Begin by asking individual students where specific items are in the classroom. On the board you will want to write down a few of the directional words that the students used. Explain to them that these words are important in conversation and that they need to be used correctly. Provide some examples.
Would it make sense to say:
- Let’s go inside to play on the playground?
- Please put your papers under your desk?
- Look at the bird down in the sky!
- The dog’s tail is in front of him.
Now divide your class into two teams. Instruct each team to get in a line and sit facing the other team. Allow for space between the two teams. Put the chair in the space between the two teams.
1. The first player of Team 1 will be given a card (or you can choose to read the word to the child in a whispered voice).
2. The player is not allowed to talk.
3. The player places an object in relation to the chair according to the word on the card. (For example, “under" the chair)
4. The first player of Team Two has to correctly say where the object is.
Continue until each child has had a turn.

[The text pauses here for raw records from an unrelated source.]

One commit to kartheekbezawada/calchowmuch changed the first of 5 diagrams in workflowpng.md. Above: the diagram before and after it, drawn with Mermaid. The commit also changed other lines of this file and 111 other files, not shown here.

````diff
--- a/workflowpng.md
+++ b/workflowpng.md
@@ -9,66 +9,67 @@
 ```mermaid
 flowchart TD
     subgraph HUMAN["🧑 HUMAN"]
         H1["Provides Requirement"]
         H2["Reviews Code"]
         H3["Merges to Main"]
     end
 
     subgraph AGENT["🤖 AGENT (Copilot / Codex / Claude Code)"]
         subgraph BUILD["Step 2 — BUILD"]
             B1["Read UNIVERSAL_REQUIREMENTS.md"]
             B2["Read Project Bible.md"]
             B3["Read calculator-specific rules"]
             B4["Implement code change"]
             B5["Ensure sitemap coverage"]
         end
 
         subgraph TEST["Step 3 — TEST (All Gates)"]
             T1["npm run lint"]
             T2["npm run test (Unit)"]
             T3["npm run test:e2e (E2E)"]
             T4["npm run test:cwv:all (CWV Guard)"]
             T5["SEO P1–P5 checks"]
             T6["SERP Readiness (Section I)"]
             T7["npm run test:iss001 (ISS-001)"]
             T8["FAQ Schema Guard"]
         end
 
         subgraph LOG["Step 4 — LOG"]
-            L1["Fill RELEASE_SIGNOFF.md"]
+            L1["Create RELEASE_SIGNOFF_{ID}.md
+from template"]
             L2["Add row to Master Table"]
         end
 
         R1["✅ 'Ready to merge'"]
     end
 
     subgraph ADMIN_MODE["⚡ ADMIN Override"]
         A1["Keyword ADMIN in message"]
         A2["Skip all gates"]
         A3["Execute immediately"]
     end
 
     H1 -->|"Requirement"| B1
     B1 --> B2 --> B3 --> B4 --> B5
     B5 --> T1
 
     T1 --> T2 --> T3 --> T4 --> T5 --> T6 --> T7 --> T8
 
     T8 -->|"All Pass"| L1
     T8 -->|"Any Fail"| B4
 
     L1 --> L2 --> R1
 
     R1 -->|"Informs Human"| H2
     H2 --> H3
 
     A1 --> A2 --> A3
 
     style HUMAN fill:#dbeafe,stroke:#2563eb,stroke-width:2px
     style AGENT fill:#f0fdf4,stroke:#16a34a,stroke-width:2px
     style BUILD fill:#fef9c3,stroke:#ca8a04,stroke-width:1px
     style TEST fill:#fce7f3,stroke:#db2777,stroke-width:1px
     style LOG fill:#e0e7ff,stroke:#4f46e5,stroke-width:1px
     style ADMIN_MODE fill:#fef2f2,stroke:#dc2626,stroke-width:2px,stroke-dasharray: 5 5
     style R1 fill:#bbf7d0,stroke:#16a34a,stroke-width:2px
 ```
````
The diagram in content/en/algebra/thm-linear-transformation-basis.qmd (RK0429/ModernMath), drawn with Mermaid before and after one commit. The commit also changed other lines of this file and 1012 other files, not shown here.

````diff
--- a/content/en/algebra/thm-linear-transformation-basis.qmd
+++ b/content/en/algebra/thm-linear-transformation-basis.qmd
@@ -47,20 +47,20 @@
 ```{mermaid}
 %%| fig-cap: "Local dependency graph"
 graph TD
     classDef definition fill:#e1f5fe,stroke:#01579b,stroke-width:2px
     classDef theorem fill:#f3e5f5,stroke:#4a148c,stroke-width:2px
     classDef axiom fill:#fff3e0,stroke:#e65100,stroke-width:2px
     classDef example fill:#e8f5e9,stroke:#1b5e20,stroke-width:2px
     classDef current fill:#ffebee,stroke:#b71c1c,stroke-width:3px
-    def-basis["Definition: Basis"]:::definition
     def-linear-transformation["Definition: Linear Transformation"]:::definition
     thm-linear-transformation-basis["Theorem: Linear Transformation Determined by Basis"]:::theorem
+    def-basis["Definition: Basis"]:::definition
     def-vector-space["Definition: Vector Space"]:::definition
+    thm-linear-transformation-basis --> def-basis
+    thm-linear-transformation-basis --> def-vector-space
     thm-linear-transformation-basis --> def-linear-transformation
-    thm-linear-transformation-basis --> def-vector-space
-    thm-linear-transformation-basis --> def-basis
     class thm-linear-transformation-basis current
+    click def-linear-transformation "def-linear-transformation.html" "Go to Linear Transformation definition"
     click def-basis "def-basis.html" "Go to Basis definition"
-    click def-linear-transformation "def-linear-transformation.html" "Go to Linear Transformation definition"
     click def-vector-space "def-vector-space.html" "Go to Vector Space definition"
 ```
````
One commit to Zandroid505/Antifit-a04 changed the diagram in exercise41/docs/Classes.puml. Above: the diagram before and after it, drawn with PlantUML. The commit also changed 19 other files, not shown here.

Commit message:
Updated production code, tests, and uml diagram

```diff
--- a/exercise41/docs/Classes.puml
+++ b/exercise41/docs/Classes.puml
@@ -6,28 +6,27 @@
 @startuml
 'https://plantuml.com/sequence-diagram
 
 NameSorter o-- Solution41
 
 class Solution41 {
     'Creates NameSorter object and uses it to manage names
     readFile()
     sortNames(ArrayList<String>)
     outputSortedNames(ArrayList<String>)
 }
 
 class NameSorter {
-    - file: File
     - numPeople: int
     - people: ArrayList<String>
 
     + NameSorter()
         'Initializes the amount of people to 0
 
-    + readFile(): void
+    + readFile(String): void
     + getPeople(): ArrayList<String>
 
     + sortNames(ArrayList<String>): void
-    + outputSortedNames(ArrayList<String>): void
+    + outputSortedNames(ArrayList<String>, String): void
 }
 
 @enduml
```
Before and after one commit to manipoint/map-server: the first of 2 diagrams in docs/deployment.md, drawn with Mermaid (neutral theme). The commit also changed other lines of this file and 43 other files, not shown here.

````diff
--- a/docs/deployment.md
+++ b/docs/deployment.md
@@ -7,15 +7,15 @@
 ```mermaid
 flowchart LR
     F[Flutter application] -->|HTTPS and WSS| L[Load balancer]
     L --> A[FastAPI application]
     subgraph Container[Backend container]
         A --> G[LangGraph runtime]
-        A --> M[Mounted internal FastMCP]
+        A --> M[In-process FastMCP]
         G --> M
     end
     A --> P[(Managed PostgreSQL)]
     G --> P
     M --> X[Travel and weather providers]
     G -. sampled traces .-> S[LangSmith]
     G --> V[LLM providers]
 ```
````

You will quickly see which children need further instruction on these directional words.
Provide each student with a copy of the house (printable page) and some crayons. Tell the students that you are going to give them five exact instructions about what to add to the house. You will say each sentence two times. They should not add anything else to the picture. Here are some samples of what the five instructions could be:
1. Color the middle window on the house.
2. Draw a tree on the right side of the house.
3. Draw four flowers under the tree.
4. Draw a dog in front of the house.
5. Draw a circle around the first flower.
Provide each student with the printable boat worksheet. Use the same directions that you did in the assessment above but this time the students will work in pairs. One partner gives five directions and the other person draws. Then they reverse roles and do the activity again.
Suggested Books to Add to the Lesson:
Ayres, Katherine. Up, Down and Around. Candlewick, 2008.
Cleary, Brian. Under, Over, by the Clover: What is a Preposition? Millbrook Press, 2003.
Pitzer, Majorie. My Up and Down and All Around Book. Woodbine House, 2008.